Input records:
BEGIN

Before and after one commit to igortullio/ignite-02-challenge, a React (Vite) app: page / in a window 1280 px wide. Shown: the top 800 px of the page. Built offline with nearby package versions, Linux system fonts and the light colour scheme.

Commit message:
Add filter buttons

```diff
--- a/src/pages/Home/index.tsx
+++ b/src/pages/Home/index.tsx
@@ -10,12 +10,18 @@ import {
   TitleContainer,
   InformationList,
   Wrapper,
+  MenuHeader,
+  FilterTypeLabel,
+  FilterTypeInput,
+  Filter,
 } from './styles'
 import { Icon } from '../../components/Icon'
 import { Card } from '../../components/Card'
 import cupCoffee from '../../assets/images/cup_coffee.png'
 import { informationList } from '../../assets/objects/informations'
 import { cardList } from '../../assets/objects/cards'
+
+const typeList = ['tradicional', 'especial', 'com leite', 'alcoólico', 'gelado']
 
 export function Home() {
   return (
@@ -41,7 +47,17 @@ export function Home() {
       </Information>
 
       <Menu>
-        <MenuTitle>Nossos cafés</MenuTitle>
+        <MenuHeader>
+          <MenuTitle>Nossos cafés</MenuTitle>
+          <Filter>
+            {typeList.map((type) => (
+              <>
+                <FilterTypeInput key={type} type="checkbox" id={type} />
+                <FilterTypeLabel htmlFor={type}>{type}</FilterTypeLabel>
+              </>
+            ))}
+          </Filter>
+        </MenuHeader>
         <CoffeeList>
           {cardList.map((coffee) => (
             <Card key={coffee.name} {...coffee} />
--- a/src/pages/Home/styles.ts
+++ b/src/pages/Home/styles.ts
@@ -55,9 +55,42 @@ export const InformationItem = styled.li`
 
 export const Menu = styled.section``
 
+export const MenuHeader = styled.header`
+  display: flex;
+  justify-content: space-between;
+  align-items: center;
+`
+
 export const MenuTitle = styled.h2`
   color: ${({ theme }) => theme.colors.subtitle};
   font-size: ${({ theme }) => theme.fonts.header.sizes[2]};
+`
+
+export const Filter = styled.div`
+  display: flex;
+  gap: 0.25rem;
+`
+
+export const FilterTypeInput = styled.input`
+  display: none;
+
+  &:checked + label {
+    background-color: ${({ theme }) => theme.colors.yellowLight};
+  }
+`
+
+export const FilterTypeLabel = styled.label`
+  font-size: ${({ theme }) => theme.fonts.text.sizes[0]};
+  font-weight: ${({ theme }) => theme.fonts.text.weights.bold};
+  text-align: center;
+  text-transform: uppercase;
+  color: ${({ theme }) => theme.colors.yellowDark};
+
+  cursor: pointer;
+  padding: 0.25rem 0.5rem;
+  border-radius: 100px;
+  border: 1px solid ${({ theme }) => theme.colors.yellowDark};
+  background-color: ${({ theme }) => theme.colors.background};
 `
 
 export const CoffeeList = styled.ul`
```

END
BEGIN

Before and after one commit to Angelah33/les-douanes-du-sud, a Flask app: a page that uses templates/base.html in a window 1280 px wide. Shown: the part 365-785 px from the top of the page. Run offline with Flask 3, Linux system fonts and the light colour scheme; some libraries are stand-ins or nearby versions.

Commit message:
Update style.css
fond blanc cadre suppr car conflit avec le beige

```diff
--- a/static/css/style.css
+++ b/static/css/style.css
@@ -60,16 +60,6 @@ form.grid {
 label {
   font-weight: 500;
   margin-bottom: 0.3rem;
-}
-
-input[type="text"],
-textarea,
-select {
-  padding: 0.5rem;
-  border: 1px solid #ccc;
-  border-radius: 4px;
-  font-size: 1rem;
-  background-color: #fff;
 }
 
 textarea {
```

END

Aim of the exercise: Only a number is wanted here: the count of lines in the listing above holding the string "const".

Completed exercise: 9